ACTIVITY:
Return every line in the entries below where the word "LinearLayout" shows up.

Stored items from a collection
╔══

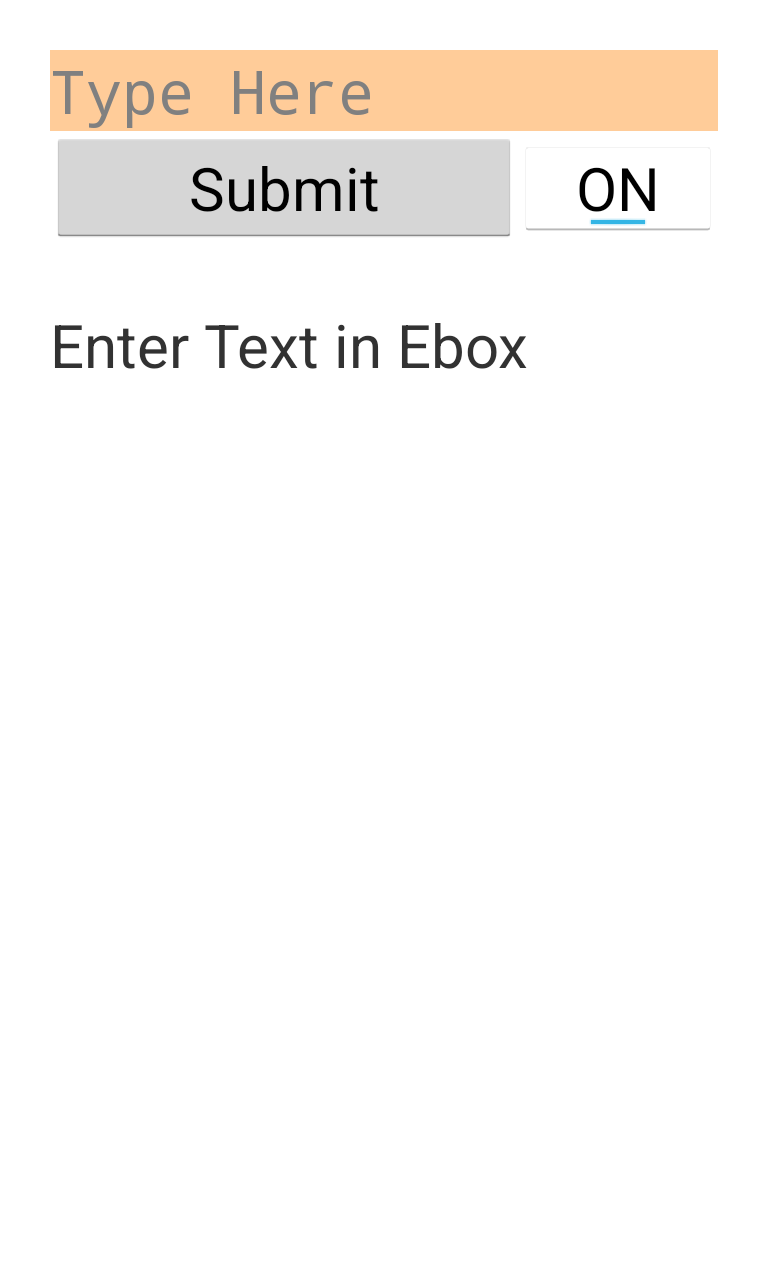
Repository: eshan22/android
Layout: projectone/res/layout/activity_textplay.xml
These files come from the project's save history. The layout is drawn as it stood at one moment and after the next save; the edit follows.
It is drawn on a 768 x 1280 px phone screen (xhdpi) without system bars, with theme AppTheme; the app's code is not run.

Above is the layout before, as saved 2013-06-18 16:02:06.

### projectone/res/layout/activity_textplay.xml
<LinearLayout
    android:layout_width="fill_parent"
    android:layout_height="fill_parent"
    android:padding="25dp"
    android:orientation="vertical"
    xmlns:android="http://schemas.android.com/apk/res/android">

    <EditText
        android:layout_width="fill_parent"
        android:layout_height="wrap_content"
        android:id="@+id/et"
        android:textSize="30dp"
        android:hint="Type Here"
        android:background="@color/my"
        android:password="true"


        />

    <LinearLayout
       android:weightSum="100"
       android:layout_width="fill_parent"
       android:layout_height="wrap_content"
       android:orientation="horizontal"
        >
        <Button
            android:text="Submit"
            android:textSize="30dp"
            android:layout_width="fill_parent"
            android:layout_height="wrap_content"
            android:layout_weight="30"
            android:id="@+id/b"
            />
        <ToggleButton

            android:layout_width="fill_parent"
            android:layout_height="wrap_content"
            android:textSize="30dp"
            android:layout_weight="70"
            android:checked="true"
            android:id="@+id/tb"
            />


    </LinearLayout>

    <TextView
        android:id="@+id/tv"
        android:layout_width="fill_parent"
        android:layout_height="wrap_content"
        android:paddingTop="30dp"
        android:text="Enter Text in Ebox"
        android:textSize="30dp" />

</LinearLayout>

### projectone/res/values/strings.xml
<?xml version="1.0" encoding="utf-8"?>
<resources>

    <string name="app_name">projectone</string>
    <string name="action_settings">Settings</string>
    <string name="hello_world">Hello world!</string>
    <color name="my">#FFCC99</color>

</resources>

Loaded but not shown: projectone/res/values/styles.xml (common file); projectone/res/values-v11/styles.xml (common file); projectone/res/values-v14/styles.xml (common file)

After the next save:
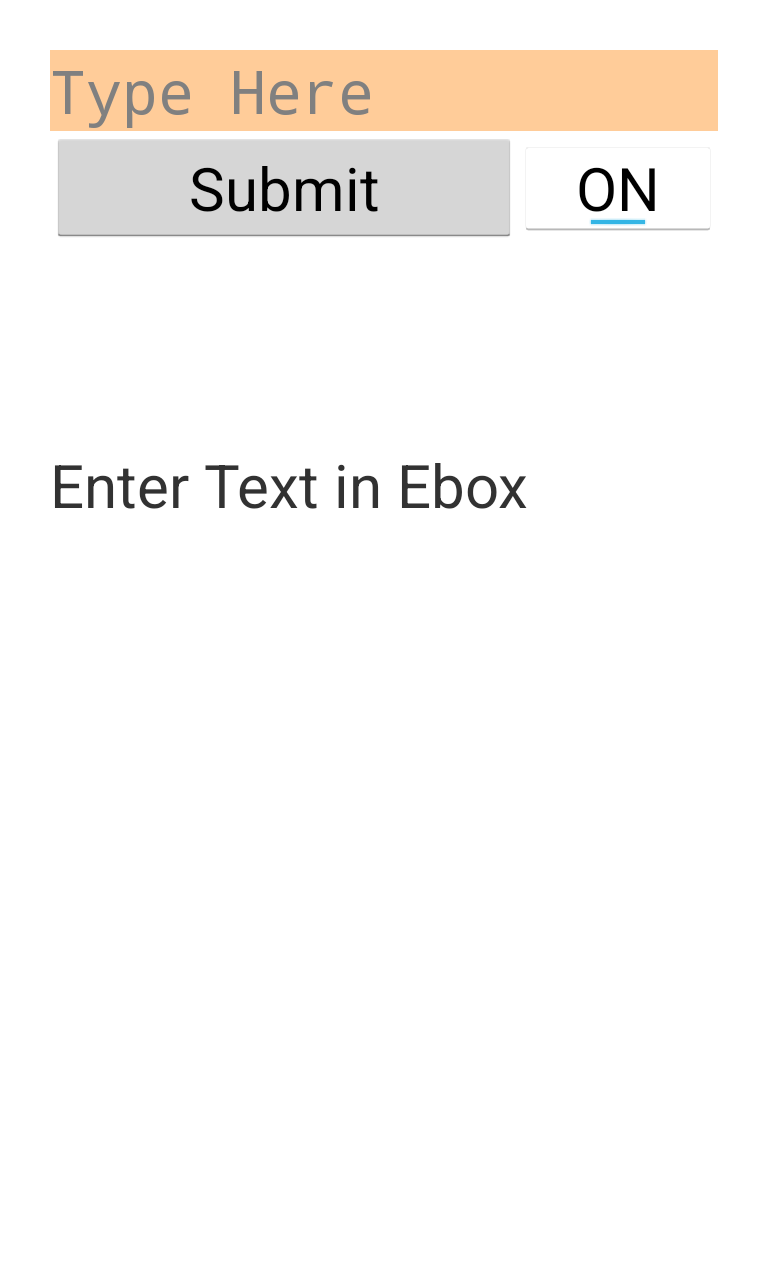
Saved 4 s later.
--- a/projectone/res/layout/activity_textplay.xml
+++ b/projectone/res/layout/activity_textplay.xml
@@ -48,7 +48,7 @@
         android:id="@+id/tv"
         android:layout_width="fill_parent"
         android:layout_height="wrap_content"
-        android:paddingTop="30dp"
+        android:paddingTop="100dp"
         android:text="Enter Text in Ebox"
         android:textSize="30dp" />
 

After the 2 saves that followed:
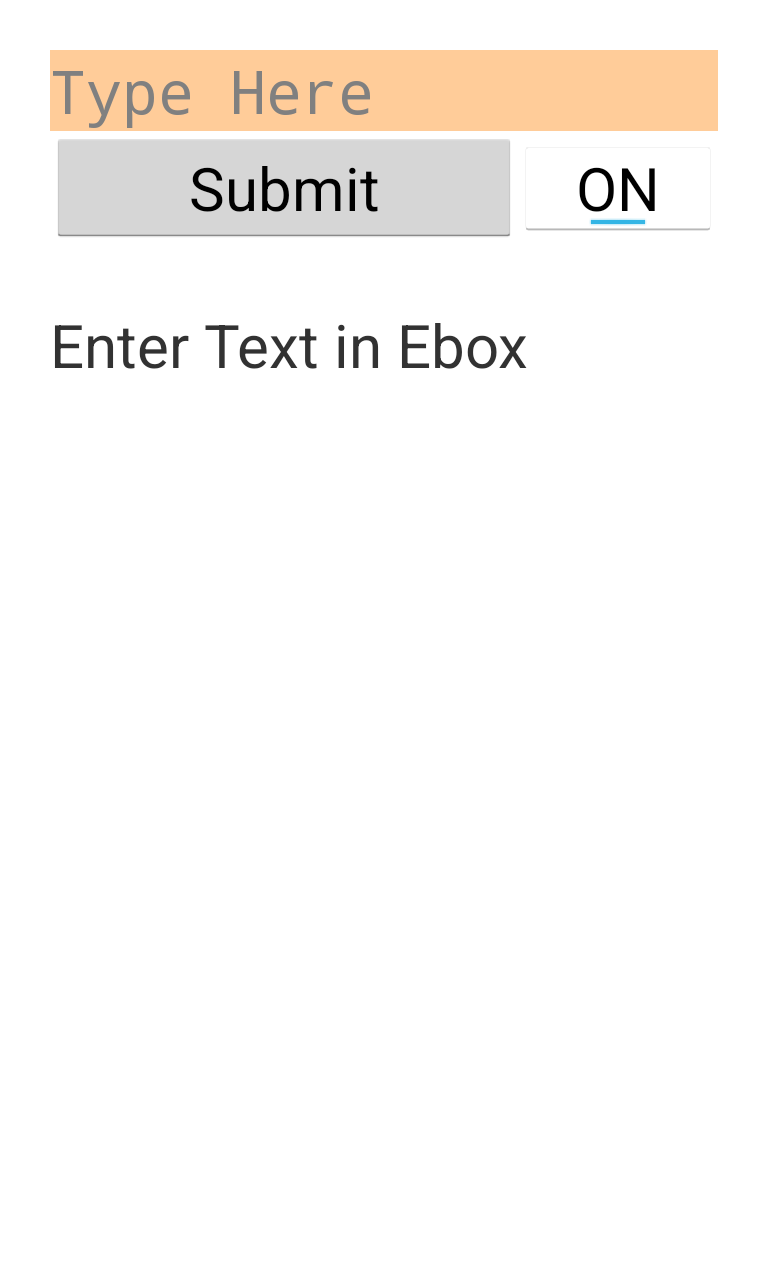
The 2 saves are shown as one change because 1 left the picture as it was.
The last was saved 29 s later.
--- a/projectone/res/layout/activity_textplay.xml
+++ b/projectone/res/layout/activity_textplay.xml
@@ -48,7 +48,7 @@
         android:id="@+id/tv"
         android:layout_width="fill_parent"
         android:layout_height="wrap_content"
-        android:paddingTop="100dp"
+        android:layout_marginTop="30dp"
         android:text="Enter Text in Ebox"
         android:textSize="30dp" />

╚══

WRITTEN ANSWER:
<LinearLayout
    <LinearLayout
    </LinearLayout>
</LinearLayout>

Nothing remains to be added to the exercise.